(Web page edit records)

/---

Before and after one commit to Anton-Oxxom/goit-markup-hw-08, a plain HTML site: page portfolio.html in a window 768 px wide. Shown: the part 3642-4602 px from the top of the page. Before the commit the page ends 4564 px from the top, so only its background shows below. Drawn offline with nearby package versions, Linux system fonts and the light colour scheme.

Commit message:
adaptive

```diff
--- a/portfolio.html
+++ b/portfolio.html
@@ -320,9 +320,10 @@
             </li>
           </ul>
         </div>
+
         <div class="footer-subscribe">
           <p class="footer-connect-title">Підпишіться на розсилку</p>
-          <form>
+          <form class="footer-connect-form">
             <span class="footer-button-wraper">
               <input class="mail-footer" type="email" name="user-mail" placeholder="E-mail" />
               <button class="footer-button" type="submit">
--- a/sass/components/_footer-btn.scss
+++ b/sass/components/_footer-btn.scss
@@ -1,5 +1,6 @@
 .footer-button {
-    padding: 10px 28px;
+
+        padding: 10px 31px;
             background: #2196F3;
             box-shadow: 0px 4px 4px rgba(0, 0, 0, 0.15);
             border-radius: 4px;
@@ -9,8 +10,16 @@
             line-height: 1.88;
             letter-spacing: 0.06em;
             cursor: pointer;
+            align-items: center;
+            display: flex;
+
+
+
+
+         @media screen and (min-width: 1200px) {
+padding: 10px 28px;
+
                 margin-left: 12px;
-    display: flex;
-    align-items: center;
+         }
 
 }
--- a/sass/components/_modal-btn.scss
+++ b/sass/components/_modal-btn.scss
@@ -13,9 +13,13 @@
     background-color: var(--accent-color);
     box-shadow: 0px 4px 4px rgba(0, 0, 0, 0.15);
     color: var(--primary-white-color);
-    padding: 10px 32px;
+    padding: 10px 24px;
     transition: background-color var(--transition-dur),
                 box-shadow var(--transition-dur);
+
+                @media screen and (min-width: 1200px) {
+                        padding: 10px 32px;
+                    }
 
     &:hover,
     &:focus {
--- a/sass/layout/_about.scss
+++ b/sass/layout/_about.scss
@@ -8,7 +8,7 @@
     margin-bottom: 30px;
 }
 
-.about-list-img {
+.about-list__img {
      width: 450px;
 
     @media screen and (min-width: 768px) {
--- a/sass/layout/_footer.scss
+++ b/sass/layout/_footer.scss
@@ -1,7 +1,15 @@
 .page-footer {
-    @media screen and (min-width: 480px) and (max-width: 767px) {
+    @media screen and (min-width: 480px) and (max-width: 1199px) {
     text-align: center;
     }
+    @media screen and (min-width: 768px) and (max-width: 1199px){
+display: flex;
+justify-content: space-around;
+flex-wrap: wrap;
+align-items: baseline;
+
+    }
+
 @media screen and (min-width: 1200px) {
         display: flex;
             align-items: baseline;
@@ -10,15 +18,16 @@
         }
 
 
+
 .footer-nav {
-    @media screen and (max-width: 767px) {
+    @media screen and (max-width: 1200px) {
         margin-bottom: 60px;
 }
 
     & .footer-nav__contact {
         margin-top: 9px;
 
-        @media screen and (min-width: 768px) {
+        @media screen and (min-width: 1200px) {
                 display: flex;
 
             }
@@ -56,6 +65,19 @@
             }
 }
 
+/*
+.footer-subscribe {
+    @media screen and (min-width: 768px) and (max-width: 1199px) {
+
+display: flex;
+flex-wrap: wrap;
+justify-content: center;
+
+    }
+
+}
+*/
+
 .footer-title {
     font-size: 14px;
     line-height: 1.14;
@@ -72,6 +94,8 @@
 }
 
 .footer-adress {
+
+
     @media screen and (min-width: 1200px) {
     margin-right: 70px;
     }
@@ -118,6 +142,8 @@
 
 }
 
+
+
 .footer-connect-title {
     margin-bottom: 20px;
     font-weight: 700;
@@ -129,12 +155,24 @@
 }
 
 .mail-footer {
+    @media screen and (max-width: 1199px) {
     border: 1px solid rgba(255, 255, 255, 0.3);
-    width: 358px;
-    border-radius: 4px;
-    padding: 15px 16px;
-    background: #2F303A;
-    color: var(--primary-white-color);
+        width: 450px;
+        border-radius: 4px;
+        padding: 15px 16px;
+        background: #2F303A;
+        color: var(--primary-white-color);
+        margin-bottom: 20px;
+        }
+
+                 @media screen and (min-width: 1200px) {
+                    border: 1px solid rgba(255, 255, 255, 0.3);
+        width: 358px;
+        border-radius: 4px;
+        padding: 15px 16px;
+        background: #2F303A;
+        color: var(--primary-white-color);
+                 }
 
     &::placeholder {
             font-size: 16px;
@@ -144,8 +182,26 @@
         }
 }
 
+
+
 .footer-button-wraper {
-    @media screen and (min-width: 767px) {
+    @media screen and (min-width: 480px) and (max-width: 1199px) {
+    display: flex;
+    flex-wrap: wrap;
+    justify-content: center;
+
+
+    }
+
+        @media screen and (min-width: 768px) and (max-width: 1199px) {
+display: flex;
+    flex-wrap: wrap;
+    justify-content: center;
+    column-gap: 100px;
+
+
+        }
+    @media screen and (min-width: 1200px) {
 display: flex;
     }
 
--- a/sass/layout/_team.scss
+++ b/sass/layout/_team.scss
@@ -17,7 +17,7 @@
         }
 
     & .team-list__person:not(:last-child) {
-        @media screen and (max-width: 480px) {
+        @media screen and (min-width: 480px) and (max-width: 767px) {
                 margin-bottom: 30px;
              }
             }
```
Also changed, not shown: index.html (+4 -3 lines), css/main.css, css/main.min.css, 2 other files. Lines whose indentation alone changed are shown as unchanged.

\---

Exercise
For every line above that includes the word "layout", return the line.

Response area
--- a/sass/layout/_about.scss
+++ b/sass/layout/_about.scss
--- a/sass/layout/_footer.scss
+++ b/sass/layout/_footer.scss
--- a/sass/layout/_team.scss
+++ b/sass/layout/_team.scss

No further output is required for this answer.